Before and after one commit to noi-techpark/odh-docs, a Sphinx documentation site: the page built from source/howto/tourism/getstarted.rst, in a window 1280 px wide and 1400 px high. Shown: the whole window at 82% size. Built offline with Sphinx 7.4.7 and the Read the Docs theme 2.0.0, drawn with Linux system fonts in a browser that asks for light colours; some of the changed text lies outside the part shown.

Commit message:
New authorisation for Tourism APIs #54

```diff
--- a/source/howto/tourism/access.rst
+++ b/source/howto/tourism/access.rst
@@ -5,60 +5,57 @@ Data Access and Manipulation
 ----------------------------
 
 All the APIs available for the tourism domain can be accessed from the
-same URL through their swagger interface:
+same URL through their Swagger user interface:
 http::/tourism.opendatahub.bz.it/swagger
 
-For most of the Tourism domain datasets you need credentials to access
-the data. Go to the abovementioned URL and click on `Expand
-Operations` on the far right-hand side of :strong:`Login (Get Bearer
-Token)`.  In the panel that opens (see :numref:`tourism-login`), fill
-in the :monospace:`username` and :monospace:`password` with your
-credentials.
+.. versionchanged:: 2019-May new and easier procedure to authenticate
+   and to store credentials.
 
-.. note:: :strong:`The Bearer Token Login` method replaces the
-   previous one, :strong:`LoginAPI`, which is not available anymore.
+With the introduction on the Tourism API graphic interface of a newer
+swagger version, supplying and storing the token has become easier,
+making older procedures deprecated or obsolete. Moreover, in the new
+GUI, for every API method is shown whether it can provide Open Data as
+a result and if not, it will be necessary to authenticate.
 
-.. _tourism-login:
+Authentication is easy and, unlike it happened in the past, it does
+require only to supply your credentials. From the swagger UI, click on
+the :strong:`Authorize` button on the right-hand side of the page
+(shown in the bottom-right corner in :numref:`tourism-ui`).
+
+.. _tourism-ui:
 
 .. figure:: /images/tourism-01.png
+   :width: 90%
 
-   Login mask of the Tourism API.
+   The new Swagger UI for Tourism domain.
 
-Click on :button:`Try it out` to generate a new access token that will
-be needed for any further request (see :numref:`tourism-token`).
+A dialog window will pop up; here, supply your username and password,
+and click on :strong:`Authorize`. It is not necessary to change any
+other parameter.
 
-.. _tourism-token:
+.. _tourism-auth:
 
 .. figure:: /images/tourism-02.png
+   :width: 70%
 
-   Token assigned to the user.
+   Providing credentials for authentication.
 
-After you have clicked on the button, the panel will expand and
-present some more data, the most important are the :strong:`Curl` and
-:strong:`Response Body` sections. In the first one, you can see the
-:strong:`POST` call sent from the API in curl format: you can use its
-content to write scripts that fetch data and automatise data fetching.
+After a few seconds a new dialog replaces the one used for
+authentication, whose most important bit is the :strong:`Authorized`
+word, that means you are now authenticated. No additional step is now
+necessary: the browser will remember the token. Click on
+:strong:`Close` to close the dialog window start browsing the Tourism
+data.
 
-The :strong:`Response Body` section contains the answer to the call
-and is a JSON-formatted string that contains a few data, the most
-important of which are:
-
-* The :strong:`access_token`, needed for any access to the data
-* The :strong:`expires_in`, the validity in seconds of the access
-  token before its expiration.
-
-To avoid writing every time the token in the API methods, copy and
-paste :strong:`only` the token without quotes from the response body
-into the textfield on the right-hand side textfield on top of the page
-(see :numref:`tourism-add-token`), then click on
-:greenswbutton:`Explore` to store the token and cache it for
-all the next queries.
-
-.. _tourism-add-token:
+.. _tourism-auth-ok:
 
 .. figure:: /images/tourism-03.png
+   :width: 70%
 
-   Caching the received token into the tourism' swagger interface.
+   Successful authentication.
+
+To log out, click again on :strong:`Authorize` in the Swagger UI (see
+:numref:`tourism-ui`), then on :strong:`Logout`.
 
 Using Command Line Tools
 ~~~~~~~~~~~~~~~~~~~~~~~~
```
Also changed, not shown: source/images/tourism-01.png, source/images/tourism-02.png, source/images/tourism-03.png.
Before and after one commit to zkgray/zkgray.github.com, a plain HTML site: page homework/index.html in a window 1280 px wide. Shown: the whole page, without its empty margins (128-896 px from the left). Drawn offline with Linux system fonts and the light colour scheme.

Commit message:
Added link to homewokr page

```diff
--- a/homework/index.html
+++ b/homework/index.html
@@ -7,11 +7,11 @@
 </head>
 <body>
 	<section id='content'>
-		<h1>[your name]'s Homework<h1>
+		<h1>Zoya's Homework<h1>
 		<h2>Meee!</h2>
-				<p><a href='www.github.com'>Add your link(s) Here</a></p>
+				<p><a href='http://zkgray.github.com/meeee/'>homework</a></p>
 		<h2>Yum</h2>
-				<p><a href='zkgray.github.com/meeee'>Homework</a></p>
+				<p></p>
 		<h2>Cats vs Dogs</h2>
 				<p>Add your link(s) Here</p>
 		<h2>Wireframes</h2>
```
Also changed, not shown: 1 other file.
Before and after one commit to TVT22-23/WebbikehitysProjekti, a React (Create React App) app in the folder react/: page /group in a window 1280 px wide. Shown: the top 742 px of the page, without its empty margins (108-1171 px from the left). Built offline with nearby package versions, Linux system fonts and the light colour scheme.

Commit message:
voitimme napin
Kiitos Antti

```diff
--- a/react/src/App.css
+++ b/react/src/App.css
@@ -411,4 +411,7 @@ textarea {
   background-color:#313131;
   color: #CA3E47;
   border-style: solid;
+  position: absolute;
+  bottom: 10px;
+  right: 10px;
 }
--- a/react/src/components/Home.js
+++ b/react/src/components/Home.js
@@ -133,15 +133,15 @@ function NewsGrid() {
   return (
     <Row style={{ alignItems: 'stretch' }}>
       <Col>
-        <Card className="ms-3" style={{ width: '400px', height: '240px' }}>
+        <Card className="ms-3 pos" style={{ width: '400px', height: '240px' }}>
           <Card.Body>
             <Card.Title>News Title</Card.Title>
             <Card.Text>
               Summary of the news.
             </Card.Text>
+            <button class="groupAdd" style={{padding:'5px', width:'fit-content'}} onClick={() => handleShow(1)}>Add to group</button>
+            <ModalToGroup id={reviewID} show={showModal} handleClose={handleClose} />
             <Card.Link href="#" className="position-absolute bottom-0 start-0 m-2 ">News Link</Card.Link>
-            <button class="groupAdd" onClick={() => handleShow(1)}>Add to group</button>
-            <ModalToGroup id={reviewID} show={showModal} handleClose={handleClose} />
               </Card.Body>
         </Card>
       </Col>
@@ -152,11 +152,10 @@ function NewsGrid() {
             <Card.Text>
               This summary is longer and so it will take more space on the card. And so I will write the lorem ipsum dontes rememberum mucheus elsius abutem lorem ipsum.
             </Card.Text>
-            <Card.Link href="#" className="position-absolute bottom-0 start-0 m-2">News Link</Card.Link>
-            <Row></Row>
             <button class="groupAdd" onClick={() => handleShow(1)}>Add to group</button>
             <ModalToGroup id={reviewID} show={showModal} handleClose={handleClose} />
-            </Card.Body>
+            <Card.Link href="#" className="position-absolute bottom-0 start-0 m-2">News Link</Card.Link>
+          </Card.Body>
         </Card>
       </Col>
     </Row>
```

--------------------------------------------------

Could you copy every line from the records that has "easier" in it?

» ANSWER FOR THIS EXERCISE
+.. versionchanged:: 2019-May new and easier procedure to authenticate
+swagger version, supplying and storing the token has become easier,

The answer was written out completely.